Everyone’s new favorite chancellor-elect of JTS has shared his tips for “bringing us closer with Israel” with a local (to him) California congregation. Below you can read Shamir’s bites (reactions) to each of his suggestions.
1. Increase our knowledge about the Reality of Israel, as opposed to the Myth of Israel, through films, books, magazines, newspapers, on-line sources, and maybe even satellite TV.
Shamir’s bite: This is actually one of may favorite ones. Too many people are totally ignorant on Israel — they think of it as a place where either everyone lives on a kibbutz full of cows, or like a 3rd world country with bombs falling all the time. Or, at the other end of the spectrum, those of us who only read what’s put out by Palestinian solidarity organizations. Wake up and check it out!

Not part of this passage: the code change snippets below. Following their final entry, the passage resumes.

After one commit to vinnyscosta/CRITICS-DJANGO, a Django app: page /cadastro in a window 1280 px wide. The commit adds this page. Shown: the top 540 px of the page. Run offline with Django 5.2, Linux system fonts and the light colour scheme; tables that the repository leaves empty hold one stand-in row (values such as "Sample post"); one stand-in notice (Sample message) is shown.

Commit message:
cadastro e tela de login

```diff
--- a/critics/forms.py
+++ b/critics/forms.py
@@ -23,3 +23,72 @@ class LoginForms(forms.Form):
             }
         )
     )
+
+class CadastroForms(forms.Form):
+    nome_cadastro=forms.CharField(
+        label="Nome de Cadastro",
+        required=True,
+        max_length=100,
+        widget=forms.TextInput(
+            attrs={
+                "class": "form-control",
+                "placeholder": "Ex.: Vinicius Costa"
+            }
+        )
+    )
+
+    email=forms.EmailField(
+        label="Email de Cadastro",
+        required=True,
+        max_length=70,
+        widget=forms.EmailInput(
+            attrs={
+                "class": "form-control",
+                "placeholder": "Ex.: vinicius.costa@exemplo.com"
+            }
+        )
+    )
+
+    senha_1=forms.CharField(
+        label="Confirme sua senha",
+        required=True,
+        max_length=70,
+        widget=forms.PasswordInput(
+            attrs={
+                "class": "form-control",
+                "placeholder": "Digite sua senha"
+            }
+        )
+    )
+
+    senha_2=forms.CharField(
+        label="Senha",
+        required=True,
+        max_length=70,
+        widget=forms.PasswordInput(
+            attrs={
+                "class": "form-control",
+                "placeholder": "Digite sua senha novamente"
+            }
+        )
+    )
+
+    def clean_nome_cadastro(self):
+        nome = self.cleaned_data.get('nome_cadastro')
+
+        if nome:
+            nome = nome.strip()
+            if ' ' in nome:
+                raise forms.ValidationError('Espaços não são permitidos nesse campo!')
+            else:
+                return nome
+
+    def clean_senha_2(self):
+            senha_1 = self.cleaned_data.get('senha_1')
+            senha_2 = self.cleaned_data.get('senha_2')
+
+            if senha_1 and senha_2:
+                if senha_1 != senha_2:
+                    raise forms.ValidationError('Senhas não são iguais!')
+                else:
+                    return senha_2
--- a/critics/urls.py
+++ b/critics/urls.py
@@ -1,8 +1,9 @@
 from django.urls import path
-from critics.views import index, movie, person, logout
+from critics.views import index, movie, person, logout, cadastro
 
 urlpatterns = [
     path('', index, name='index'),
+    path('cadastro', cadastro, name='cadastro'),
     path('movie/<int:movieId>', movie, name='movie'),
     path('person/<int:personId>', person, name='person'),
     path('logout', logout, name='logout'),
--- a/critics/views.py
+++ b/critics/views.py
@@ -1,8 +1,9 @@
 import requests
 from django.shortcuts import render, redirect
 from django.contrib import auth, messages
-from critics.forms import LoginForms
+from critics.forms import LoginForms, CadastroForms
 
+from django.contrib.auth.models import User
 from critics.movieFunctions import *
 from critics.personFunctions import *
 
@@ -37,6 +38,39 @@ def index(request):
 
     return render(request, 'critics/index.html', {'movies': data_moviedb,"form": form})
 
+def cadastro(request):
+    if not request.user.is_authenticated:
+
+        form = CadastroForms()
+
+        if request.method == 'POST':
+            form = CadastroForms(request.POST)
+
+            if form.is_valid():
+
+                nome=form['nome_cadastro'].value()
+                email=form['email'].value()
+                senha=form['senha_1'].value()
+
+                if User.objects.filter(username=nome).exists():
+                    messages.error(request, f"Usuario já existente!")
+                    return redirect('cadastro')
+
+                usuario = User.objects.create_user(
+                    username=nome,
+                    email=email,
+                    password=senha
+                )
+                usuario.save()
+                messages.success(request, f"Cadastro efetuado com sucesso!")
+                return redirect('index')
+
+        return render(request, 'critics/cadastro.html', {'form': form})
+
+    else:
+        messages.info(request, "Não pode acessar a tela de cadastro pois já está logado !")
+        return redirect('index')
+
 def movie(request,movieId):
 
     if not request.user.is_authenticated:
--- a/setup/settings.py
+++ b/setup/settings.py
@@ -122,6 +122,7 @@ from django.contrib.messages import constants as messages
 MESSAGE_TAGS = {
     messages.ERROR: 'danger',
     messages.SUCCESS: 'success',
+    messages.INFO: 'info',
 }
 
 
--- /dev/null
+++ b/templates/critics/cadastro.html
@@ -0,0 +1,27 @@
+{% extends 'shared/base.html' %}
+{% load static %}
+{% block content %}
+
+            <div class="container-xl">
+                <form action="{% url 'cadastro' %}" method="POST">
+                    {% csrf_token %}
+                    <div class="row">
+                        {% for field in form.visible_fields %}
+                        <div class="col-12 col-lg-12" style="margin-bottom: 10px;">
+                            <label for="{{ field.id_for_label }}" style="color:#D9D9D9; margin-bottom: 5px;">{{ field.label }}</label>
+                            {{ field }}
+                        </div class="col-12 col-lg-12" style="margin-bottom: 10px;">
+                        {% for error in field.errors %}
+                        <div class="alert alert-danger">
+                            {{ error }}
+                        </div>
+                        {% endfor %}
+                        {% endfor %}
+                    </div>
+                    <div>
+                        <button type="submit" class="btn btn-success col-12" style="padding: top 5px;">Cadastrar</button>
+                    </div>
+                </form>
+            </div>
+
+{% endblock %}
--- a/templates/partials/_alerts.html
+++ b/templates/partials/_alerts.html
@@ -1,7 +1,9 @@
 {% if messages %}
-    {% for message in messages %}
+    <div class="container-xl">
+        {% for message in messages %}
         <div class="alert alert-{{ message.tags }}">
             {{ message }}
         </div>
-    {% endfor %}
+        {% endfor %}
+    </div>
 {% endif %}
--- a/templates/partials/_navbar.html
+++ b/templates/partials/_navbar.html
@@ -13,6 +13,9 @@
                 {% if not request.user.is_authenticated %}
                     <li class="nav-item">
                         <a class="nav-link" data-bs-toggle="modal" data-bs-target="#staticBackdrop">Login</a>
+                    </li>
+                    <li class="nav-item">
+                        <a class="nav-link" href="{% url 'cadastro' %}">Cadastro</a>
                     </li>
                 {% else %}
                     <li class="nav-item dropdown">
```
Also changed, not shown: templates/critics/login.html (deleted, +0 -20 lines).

2. Learn more about the history of Zionism and the development of the State—especially when seen parallel to the modern history of the Jewish diaspora.
Shamir’s bite: Another important one — just make sure you do read about the histroy of “Zionism and the State” from the perspective of Palestinians, British nation, Turkish history, etc. How did the Holocaust create Israel? How did Moroccoan Jews? What else is there?
3. Visit, and when visiting get to know the place better, go beyond touring and vacation (especially if this is not the first visit) to learning more about the place, the people, the society, the culture.
Shamir’s bite: Experiential and educational tours are the new thing. If you can, go on a program in which you meet actual Israelis, and find time to go on an encounter tour or other opportunity to meet Israeli Arabs and Palestinians.
4. Hebrew. Make a real effort to improve knowledge of the language, so as to get more direct access, if only to prayerbooks and street signs, to one’s people and tradition.
Shamir’s bite: Even if you’re not a Zionist, you’re still going to need Hebrew as a Jew. As someone who learned most of the Hebrew I know through college courses and JCC Ulpan, I’m living proof that you can learn it affordably and locally, if you can put time into it. If you can make it all the way to Israel and do a few months of ulpan, all the better.
5. Support partnerships such as Partnership 2000 with Israelis, and possibly Jews from diaspora communities, for work on projects in Israel, US, or diaspora.
Shamir’s bite: Whether you do an offical program or you just connect with Jews from other countries at your local grocery store, you’ll have your Jewish life enriched.
6. Encourage our young people to make Israeli connections of their own, which may be very different from ours, and may result in them getting more attached than we’d (honestly) like.
Shamir’s bite: First:Ahem, Arnie: When you tell members of a synagogue to “encourage young people” you are separating the young people from the members of the synagogue. Second: I’d love an elaboration on this. Does “more attached” refer to kids who make aliyah? Ba’alei teshuvah? What sort of attachment are they afraid about here?
7. Join and get active in “friends of” organizations, from relatively non-partisan causes (universities, orchestras) to somewhat partisan causes (advocacy of pluralism or civil rights or environmental action), whether directly or through Federation or New Israel Fund.
8. Join and get active in overtly partisan efforts: friends of Meretz or Peace Now or Likud.
Shamir’s bite: This is a sleek one. How many people do you think hear this and feel included vs. excluded?
9. Lobby—whether at the national level via AIPAC or NIF or among our own Jewisn and Gentile friends and co-workers, who don’t know that we support Israel, or why, or what it means to us.
Shamir’s bite: Let’s throw in Brit Tzedek V’shalom too here.
10. Finally, perhaps most difficult, change our attitude towards Israel, our relation to it, to accept the revolutionary change it represents in Jewish history and the nature of Jewish responsibility—for a real state, a highly imperfect state, that includes many kinds of Jews as well as non-Jews, for all of whom the State is responsible—and so for whom, indirectly, we are responsible.
Shamir’s bite: Can someone please tell the Jewish establishment that Arnie here is allying himself here with all of us post-Zionists? He may not be a pillar of post-Zionism, but on this one, I feel like he’s with us.
Though I could have wished for a reference to ending the occupation or some more specific reference to Palestinians, overall I am pleased with the list. I hope to hear more from the man, especially when some of us who are “young” and progressive on Israel are getting bashed by AJC & others.